** MATERIAL TO PROCESS follows **

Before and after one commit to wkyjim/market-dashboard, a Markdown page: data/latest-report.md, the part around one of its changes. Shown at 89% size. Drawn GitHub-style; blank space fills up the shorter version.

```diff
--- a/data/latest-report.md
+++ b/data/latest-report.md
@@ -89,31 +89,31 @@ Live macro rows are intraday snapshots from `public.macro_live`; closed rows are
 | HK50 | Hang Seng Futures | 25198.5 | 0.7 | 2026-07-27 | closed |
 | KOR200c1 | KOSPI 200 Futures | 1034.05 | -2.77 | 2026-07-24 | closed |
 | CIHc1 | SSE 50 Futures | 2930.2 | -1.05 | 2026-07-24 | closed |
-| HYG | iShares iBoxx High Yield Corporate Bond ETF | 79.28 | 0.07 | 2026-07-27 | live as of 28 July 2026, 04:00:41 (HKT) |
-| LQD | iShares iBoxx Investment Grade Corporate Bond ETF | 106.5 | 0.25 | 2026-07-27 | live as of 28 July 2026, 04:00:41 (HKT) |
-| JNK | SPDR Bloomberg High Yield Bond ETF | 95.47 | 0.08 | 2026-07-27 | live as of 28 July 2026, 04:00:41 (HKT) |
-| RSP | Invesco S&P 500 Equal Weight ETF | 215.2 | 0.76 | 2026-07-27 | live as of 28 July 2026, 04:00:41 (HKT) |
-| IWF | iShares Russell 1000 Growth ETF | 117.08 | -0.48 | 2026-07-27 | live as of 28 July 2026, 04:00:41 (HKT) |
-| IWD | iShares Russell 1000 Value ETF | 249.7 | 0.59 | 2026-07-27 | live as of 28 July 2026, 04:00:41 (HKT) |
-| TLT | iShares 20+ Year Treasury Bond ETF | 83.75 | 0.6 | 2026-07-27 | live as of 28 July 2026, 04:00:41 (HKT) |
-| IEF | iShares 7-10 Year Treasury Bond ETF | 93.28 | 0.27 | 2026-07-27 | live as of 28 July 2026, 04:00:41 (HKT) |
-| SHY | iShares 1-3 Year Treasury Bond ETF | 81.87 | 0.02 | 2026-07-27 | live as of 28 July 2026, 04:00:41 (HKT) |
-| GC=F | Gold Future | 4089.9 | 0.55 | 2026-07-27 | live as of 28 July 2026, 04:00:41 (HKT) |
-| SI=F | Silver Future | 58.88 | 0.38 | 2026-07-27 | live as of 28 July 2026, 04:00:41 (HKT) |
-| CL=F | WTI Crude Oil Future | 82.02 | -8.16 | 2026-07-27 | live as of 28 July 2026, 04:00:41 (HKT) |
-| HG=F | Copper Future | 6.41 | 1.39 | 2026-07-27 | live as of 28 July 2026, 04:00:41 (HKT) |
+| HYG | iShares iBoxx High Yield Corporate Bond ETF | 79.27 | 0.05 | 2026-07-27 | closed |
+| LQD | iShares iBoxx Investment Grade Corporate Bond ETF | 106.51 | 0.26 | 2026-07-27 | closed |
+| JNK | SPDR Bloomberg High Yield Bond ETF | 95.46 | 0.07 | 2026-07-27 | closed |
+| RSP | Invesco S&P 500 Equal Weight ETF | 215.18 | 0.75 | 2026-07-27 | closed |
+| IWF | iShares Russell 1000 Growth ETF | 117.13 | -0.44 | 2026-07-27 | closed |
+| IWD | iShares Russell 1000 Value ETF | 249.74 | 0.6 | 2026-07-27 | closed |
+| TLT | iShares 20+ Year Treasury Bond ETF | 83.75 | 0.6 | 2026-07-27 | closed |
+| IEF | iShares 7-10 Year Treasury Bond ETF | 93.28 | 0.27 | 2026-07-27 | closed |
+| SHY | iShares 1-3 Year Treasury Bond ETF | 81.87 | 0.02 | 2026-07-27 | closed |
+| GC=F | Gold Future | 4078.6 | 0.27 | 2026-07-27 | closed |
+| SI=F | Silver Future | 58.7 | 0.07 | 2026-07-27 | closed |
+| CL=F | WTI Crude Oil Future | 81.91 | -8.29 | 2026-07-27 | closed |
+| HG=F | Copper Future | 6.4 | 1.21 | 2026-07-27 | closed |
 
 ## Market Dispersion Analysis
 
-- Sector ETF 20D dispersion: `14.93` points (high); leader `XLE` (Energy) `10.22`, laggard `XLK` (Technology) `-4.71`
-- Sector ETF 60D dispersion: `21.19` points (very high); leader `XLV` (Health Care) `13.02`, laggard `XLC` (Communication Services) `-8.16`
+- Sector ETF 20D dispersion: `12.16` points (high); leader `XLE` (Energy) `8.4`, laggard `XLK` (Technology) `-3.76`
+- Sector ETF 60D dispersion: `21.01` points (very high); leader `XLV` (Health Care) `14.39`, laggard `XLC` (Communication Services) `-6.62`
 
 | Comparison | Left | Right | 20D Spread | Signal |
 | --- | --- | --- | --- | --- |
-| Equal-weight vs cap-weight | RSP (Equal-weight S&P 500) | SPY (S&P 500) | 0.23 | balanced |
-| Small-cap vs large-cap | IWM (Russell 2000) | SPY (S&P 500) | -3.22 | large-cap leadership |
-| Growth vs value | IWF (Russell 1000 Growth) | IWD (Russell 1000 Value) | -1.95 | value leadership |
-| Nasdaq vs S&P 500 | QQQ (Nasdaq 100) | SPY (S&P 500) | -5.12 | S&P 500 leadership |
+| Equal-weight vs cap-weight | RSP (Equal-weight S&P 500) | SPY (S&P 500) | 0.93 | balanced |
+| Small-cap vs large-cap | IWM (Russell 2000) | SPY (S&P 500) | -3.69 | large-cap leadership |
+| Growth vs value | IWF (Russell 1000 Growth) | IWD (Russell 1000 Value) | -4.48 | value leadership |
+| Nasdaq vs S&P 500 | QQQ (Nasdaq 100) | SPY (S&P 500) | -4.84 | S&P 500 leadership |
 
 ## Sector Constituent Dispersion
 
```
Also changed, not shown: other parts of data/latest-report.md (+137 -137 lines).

** End of MATERIAL TO PROCESS **
** MATERIAL TO PROCESS follows **

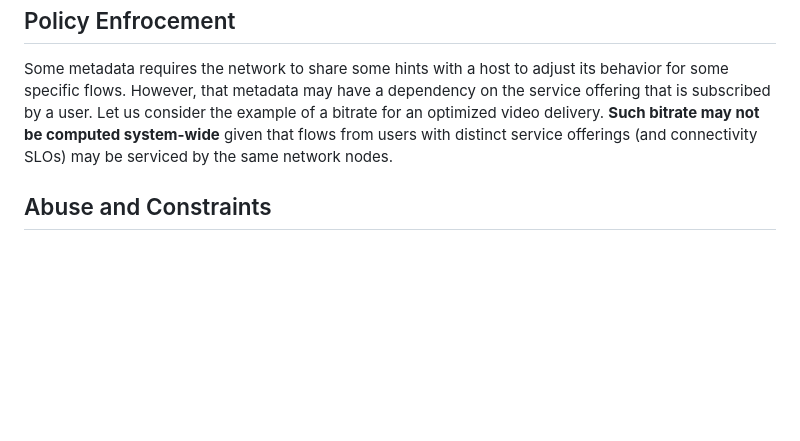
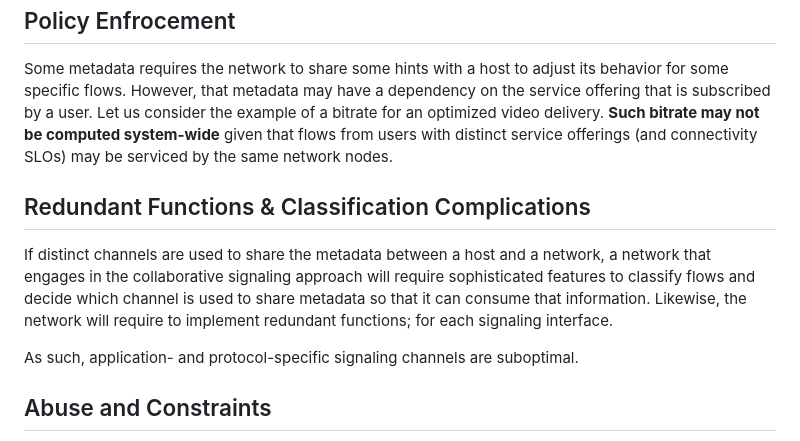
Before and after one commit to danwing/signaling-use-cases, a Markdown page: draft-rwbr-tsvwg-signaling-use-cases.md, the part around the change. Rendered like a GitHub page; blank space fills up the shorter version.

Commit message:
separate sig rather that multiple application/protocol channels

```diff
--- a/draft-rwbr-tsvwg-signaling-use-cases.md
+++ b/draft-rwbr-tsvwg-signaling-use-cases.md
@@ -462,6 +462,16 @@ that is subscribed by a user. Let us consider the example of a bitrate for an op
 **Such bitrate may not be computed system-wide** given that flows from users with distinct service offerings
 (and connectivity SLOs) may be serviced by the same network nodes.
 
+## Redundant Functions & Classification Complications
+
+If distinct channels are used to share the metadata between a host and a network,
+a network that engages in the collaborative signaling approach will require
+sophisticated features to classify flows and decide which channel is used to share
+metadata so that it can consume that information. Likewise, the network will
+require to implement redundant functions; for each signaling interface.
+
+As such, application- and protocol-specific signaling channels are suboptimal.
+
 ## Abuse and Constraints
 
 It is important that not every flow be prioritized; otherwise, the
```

** End of MATERIAL TO PROCESS **
** MATERIAL TO PROCESS follows **

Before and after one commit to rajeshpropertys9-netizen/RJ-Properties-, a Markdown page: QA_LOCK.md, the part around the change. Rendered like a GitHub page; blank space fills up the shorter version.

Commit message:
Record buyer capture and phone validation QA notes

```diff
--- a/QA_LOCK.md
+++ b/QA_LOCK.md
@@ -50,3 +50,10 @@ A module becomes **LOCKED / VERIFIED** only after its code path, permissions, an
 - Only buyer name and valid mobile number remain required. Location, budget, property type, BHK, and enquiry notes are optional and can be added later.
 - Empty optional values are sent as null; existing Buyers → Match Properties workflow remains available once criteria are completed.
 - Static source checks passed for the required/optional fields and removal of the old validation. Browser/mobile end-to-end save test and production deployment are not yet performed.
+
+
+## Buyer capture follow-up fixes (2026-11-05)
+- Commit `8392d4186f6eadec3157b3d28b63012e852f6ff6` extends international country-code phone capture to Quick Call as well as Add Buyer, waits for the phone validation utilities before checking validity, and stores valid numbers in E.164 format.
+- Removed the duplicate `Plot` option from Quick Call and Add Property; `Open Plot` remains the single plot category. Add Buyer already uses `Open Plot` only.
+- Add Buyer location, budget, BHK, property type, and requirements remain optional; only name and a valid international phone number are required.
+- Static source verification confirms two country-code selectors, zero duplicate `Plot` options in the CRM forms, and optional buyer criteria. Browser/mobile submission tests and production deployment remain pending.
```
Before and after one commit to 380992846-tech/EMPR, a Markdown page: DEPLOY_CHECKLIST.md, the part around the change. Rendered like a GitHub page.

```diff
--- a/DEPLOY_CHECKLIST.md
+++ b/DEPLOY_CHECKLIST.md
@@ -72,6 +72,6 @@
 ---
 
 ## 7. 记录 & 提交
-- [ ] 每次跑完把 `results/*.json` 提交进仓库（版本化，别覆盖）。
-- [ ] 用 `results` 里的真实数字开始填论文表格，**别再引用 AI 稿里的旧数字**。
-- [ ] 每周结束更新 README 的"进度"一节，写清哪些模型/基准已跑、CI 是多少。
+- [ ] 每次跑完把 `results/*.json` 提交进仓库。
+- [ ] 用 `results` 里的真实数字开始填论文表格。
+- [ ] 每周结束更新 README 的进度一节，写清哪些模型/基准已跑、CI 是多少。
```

** End of MATERIAL TO PROCESS **

## [EXERCISE GOAL]
Find the word "signaling" in the records. Copy every line it appears in.

## [EXPECTED OUTPUT]
Before and after one commit to danwing/signaling-use-cases, a Markdown page: draft-rwbr-tsvwg-signaling-use-cases.md, the part around the change. Rendered like a GitHub page; blank space fills up the shorter version.
--- a/draft-rwbr-tsvwg-signaling-use-cases.md
+++ b/draft-rwbr-tsvwg-signaling-use-cases.md
+a network that engages in the collaborative signaling approach will require
+require to implement redundant functions; for each signaling interface.
+As such, application- and protocol-specific signaling channels are suboptimal.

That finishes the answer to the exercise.